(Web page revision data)
-*-*-

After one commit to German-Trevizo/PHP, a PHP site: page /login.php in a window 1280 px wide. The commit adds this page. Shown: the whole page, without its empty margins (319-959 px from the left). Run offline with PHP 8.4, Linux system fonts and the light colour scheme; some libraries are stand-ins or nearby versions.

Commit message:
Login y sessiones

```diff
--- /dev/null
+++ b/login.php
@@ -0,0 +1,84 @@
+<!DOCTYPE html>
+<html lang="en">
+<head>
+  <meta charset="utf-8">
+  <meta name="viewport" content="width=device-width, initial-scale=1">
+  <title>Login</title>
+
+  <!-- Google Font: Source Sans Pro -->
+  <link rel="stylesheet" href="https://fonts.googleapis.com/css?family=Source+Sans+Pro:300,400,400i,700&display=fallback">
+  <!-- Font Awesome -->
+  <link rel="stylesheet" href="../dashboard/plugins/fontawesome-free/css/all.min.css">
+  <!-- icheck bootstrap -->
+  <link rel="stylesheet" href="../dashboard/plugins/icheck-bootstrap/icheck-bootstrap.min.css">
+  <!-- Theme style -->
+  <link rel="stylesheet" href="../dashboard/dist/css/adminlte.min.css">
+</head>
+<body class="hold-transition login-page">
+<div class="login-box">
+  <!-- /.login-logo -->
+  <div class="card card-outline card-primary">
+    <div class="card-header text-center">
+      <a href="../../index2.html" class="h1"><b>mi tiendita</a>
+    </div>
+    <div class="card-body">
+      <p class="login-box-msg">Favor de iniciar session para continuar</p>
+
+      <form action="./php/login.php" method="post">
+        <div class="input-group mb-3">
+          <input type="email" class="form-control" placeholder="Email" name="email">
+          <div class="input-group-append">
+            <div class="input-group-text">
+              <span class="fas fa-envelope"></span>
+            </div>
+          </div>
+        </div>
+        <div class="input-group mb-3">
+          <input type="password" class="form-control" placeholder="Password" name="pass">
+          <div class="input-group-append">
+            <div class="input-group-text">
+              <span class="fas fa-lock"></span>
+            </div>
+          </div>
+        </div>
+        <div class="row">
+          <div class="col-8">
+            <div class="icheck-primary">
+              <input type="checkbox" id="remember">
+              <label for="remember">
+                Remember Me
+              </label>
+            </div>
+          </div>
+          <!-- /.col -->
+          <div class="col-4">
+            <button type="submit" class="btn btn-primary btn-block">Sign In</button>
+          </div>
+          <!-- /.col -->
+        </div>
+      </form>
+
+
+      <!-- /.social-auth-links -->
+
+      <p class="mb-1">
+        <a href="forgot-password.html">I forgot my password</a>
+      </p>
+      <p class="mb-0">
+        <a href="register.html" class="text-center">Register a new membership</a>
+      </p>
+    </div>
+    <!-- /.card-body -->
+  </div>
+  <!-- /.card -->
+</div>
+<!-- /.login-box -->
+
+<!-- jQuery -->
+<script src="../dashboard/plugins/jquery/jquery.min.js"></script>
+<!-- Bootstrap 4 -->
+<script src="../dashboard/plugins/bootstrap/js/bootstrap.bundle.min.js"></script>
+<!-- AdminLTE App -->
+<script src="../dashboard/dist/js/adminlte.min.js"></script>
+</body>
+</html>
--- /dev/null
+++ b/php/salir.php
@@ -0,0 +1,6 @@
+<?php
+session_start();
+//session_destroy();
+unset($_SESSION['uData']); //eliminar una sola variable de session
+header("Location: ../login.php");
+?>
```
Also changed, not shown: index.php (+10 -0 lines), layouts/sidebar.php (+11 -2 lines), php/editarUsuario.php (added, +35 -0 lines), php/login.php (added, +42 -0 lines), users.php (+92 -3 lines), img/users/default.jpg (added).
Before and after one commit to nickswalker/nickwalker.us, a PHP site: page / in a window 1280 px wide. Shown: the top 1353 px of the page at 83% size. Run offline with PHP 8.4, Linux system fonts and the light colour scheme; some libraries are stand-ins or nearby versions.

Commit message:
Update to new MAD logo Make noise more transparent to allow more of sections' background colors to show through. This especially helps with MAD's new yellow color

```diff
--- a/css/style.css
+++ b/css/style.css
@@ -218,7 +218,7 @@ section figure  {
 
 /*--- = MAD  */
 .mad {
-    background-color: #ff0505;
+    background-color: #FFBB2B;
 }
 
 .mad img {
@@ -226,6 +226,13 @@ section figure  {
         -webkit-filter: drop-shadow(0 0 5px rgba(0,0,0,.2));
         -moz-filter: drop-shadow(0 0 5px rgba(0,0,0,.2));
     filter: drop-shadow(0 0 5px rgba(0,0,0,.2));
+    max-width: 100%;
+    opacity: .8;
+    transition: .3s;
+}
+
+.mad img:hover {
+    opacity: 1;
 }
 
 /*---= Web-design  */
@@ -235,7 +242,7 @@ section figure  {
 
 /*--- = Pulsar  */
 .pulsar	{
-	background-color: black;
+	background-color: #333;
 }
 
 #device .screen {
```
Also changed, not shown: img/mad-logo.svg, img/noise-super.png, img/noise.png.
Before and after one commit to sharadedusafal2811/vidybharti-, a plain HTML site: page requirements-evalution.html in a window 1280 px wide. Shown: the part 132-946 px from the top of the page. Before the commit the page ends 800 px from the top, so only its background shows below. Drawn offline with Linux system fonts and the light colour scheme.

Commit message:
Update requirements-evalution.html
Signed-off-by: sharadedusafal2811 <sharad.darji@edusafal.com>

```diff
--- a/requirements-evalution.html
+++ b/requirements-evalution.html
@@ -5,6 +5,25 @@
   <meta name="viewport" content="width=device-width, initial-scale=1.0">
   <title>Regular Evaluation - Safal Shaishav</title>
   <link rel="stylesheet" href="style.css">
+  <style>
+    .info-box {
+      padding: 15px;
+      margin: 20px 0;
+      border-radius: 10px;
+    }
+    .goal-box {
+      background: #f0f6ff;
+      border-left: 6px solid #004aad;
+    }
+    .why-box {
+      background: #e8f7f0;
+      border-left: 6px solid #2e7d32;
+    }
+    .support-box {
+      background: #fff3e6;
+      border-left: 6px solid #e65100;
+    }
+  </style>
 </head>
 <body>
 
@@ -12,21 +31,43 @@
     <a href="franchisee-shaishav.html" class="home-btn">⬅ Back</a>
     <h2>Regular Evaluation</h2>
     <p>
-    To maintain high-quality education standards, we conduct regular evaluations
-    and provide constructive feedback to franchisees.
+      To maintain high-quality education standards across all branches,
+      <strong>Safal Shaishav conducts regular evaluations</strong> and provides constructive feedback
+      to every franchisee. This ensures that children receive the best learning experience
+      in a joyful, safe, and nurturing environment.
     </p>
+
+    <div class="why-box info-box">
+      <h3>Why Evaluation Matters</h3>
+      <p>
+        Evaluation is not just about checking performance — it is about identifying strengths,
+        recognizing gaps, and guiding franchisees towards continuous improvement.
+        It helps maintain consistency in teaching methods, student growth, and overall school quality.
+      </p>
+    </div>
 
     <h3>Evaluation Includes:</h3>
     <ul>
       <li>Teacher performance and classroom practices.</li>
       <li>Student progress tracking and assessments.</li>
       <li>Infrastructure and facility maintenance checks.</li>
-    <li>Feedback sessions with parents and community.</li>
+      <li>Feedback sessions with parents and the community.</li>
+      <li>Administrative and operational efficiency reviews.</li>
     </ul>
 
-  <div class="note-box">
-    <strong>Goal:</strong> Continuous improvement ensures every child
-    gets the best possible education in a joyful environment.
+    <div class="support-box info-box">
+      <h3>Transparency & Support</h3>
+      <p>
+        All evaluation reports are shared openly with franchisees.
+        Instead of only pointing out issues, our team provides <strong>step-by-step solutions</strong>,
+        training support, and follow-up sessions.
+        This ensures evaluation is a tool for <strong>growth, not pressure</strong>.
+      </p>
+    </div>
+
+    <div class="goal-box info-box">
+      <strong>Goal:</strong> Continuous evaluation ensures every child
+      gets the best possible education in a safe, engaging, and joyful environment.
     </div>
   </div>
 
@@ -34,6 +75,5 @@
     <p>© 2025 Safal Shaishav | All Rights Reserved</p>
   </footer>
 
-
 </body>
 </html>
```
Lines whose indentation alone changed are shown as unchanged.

-*-*-

Run a filter over the data above and keep each line that contains the word "card".

[Response to the exercise]:
+  <div class="card card-outline card-primary">
+    <div class="card-header text-center">
+    <div class="card-body">
+    <!-- /.card-body -->
+  <!-- /.card -->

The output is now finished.